“Singing songs and carrying signs, mostly say “Hooray for our side”

Monster = Job Seeker

LinkedIn = Professional Profile

 

There has never been anything “passive” about Monster. If your resume is active on Monster, you’re looking for a (new) job. Many corporate HR or Recruiting Departments have a process in place to identify employees that post or update their resume on Monster…and that’s NOT passive. 3rd party recruiters use resume postings as a signal of “blood in the water”, an opportunity to direct call members of a department, team, or the entire company. This is not the case with LinkedIn, which has staked a claim of “passivity” within the workplace.
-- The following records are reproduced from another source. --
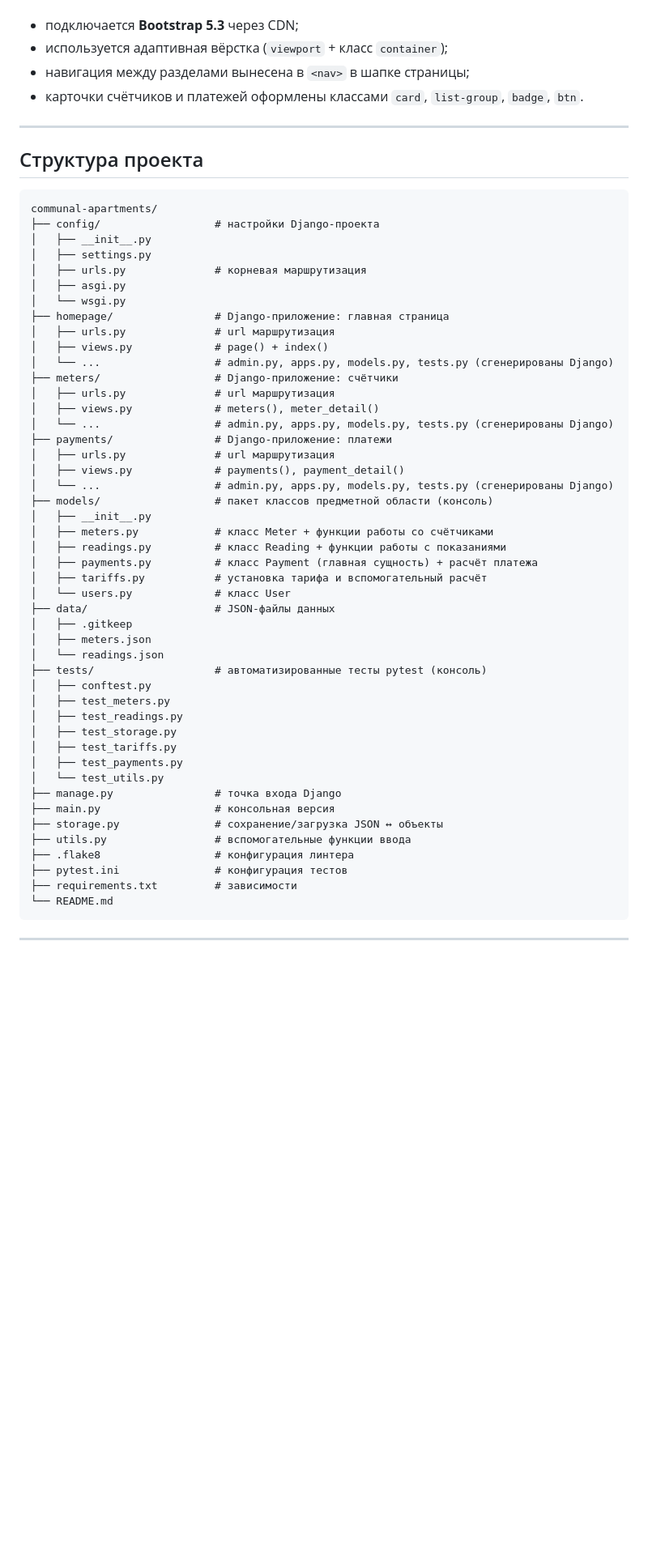
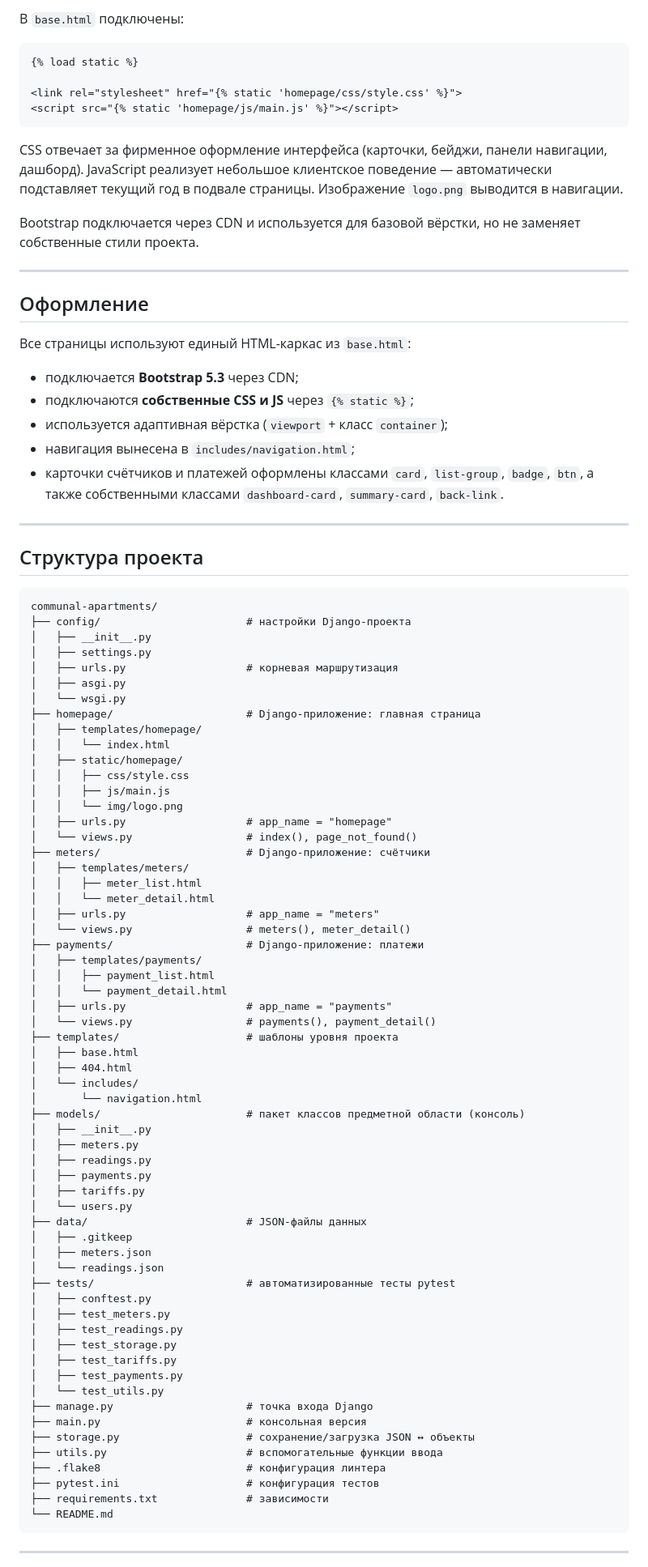
Before and after one commit to DmchFast/communal-apartments, a Markdown page: README.md, the part around one of its changes. Shown at 81% size. Rendered like a GitHub page; blank space fills up the shorter version.

Commit message:
docs: end PR6 and update README description of the template architecture

````diff
--- a/README.md
+++ b/README.md
@@ -193,8 +324,27 @@ Django-представления **читают те же JSON-файлы**, ч
+В `base.html` подключены:
+
+```django
+{% load static %}
+
+<link rel="stylesheet" href="{% static 'homepage/css/style.css' %}">
+<script src="{% static 'homepage/js/main.js' %}"></script>
+```
+
+CSS отвечает за фирменное оформление интерфейса (карточки, бейджи, панели навигации, дашборд). JavaScript реализует небольшое клиентское поведение — автоматически подставляет текущий год в подвале страницы. Изображение `logo.png` выводится в навигации.
+
+Bootstrap подключается через CDN и используется для базовой вёрстки, но не заменяет собственные стили проекта.
+
+---
+
+## Оформление
+
+Все страницы используют единый HTML-каркас из `base.html`:
 
 - подключается **Bootstrap 5.3** через CDN;
+- подключаются **собственные CSS и JS** через `{% static %}`;
 - используется адаптивная вёрстка (`viewport` + класс `container`);
-- навигация между разделами вынесена в `<nav>` в шапке страницы;
-- карточки счётчиков и платежей оформлены классами `card`, `list-group`, `badge`, `btn`.
+- навигация вынесена в `includes/navigation.html`;
+- карточки счётчиков и платежей оформлены классами `card`, `list-group`, `badge`, `btn`, а также собственными классами `dashboard-card`, `summary-card`, `back-link`.
 
 ---
 
@@ -202,36 +352,50 @@ Django-представления **читают те же JSON-файлы**, ч
 
 ```
 communal-apartments/
-├── config/                  # настройки Django-проекта
+├── config/                       # настройки Django-проекта
 │   ├── __init__.py
 │   ├── settings.py
-│   ├── urls.py              # корневая маршрутизация
+│   ├── urls.py                   # корневая маршрутизация
 │   ├── asgi.py
 │   └── wsgi.py
-├── homepage/                # Django-приложение: главная страница
-│   ├── urls.py              # url маршрутизация
-│   ├── views.py             # page() + index()
-│   └── ...                  # admin.py, apps.py, models.py, tests.py (сгенерированы Django)
-├── meters/                  # Django-приложение: счётчики
-│   ├── urls.py              # url маршрутизация
-│   ├── views.py             # meters(), meter_detail()
-│   └── ...                  # admin.py, apps.py, models.py, tests.py (сгенерированы Django)
-├── payments/                # Django-приложение: платежи
-│   ├── urls.py              # url маршрутизация
-│   ├── views.py             # payments(), payment_detail()
-│   └── ...                  # admin.py, apps.py, models.py, tests.py (сгенерированы Django)
-├── models/                  # пакет классов предметной области (консоль)
+├── homepage/                     # Django-приложение: главная страница
+│   ├── templates/homepage/
+│   │   └── index.html
+│   ├── static/homepage/
+│   │   ├── css/style.css
+│   │   ├── js/main.js
+│   │   └── img/logo.png
+│   ├── urls.py                   # app_name = "homepage"
+│   └── views.py                  # index(), page_not_found()
+├── meters/                       # Django-приложение: счётчики
+│   ├── templates/meters/
+│   │   ├── meter_list.html
+│   │   └── meter_detail.html
+│   ├── urls.py                   # app_name = "meters"
+│   └── views.py                  # meters(), meter_detail()
+├── payments/                     # Django-приложение: платежи
+│   ├── templates/payments/
+│   │   ├── payment_list.html
+│   │   └── payment_detail.html
+│   ├── urls.py                   # app_name = "payments"
+│   └── views.py                  # payments(), payment_detail()
+├── templates/                    # шаблоны уровня проекта
+│   ├── base.html
+│   ├── 404.html
+│   └── includes/
+│       └── navigation.html
+├── models/                       # пакет классов предметной области (консоль)
 │   ├── __init__.py
-│   ├── meters.py            # класс Meter + функции работы со счётчиками
-│   ├── readings.py          # класс Reading + функции работы с показаниями
-│   ├── payments.py          # класс Payment (главная сущность) + расчёт платежа
-│   ├── tariffs.py           # установка тарифа и вспомогательный расчёт
-│   └── users.py             # класс User
-├── data/                    # JSON-файлы данных
+│   ├── meters.py
+│   ├── readings.py
+│   ├── payments.py
+│   ├── tariffs.py
+│   └── users.py
+├── data/                         # JSON-файлы данных
 │   ├── .gitkeep
 │   ├── meters.json
 │   └── readings.json
-├── tests/                   # автоматизированные тесты pytest (консоль)
+├── tests/                        # автоматизированные тесты pytest
 │   ├── conftest.py
 │   ├── test_meters.py
 │   ├── test_readings.py
@@ -239,13 +403,13 @@ communal-apartments/
 │   ├── test_tariffs.py
 │   ├── test_payments.py
 │   └── test_utils.py
-├── manage.py                # точка входа Django
-├── main.py                  # консольная версия
-├── storage.py               # сохранение/загрузка JSON ↔ объекты
-├── utils.py                 # вспомогательные функции ввода
-├── .flake8                  # конфигурация линтера
-├── pytest.ini               # конфигурация тестов
-├── requirements.txt         # зависимости
+├── manage.py                     # точка входа Django
+├── main.py                       # консольная версия
+├── storage.py                    # сохранение/загрузка JSON ↔ объекты
+├── utils.py                      # вспомогательные функции ввода
+├── .flake8                       # конфигурация линтера
+├── pytest.ini                    # конфигурация тестов
+├── requirements.txt              # зависимости
 └── README.md
 ```
 
````
Also changed, not shown: other parts of README.md (+169 -48 lines).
Unless specifically noted otherwise, nothing about having a LinkedIn profile screams “I need a new job!” Having a professional profile is becoming an expectation of employment and leadership with many companies. Companies are then happy (and quite smart) to leverage this presence to attract talent.

 

“Paranoia strikes deep, into your life it will creep”

Let’s be honest: Most rational people have started to have a healthy distrust of Facebook. Much has been written in recent years about their seeming disinterest in the security, privacy and propriety of personal information in their possession. In addition, Monster has led the way in security breaches and hacks of personal subscriber information for any major job board. From these two documented positions, I suggest that everyone should have a VERY healthy dose of skepticism about the handling and management of more information being placed in these respective platforms.

 

“Battle lines being drawn, nobody’s right if everybody’s wrong”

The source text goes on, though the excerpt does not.